YOUR ASSIGNMENT:
Each line that contains the word "vdad" is to be copied from the records below.

RECORD SET:
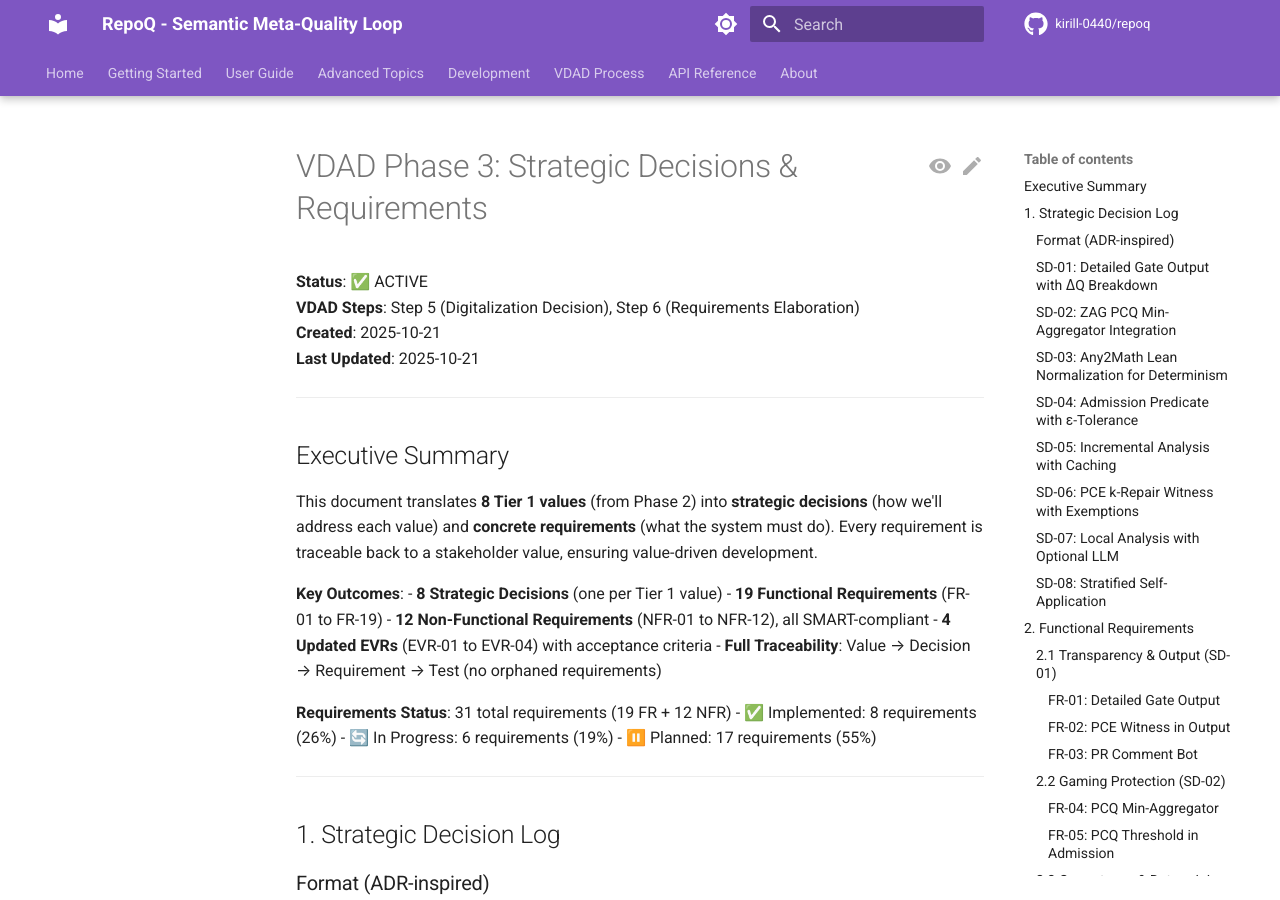
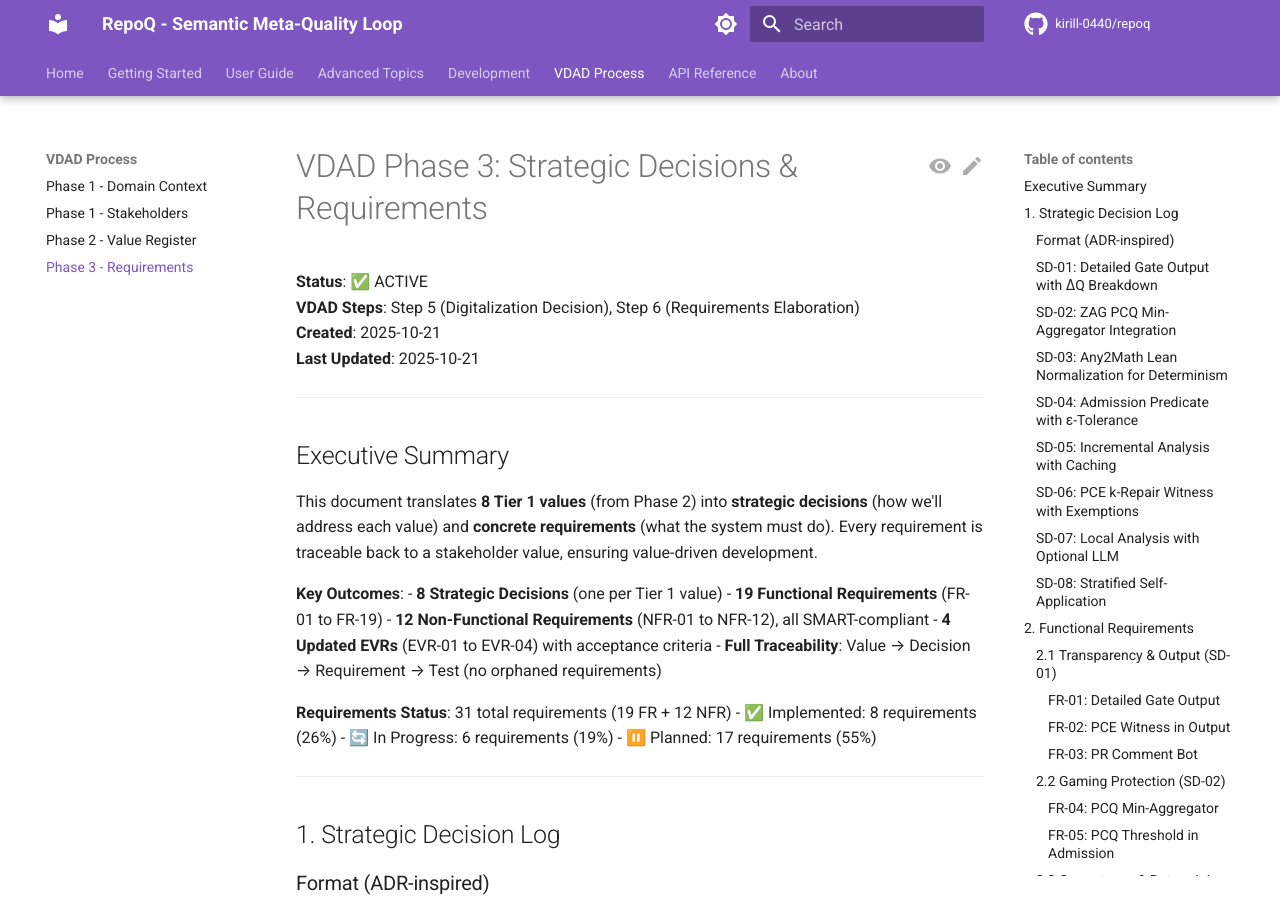
Before and after one commit to Repo-Q/repoq, an MkDocs documentation site: the page built from docs/vdad/phase3-requirements.md, in a window 1280 px wide and 900 px high. Built offline with MkDocs 1.6.1 and Material for MkDocs 9.7.7, drawn with Linux system fonts in a browser that asks for light colours; comment, search, counter and statistics services are not loaded; the version menu is left out.

Commit message:
docs: add Phase 3 Requirements to mkdocs navigation

```diff
--- a/mkdocs.yml
+++ b/mkdocs.yml
@@ -153,6 +153,7 @@ nav:
       - Phase 1 - Domain Context: vdad/phase1-domain-context.md
       - Phase 1 - Stakeholders: vdad/phase1-stakeholders.md
       - Phase 2 - Value Register: vdad/phase2-value-register.md
+      - Phase 3 - Requirements: vdad/phase3-requirements.md
   - API Reference:
     - Overview: api/reference.md
   - About:
```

FINISHED EXERCISE:
Before and after one commit to Repo-Q/repoq, an MkDocs documentation site: the page built from docs/vdad/phase3-requirements.md, in a window 1280 px wide and 900 px high. Built offline with MkDocs 1.6.1 and Material for MkDocs 9.7.7, drawn with Linux system fonts in a browser that asks for light colours; comment, search, counter and statistics services are not loaded; the version menu is left out.
       - Phase 1 - Domain Context: vdad/phase1-domain-context.md
       - Phase 1 - Stakeholders: vdad/phase1-stakeholders.md
       - Phase 2 - Value Register: vdad/phase2-value-register.md
+      - Phase 3 - Requirements: vdad/phase3-requirements.md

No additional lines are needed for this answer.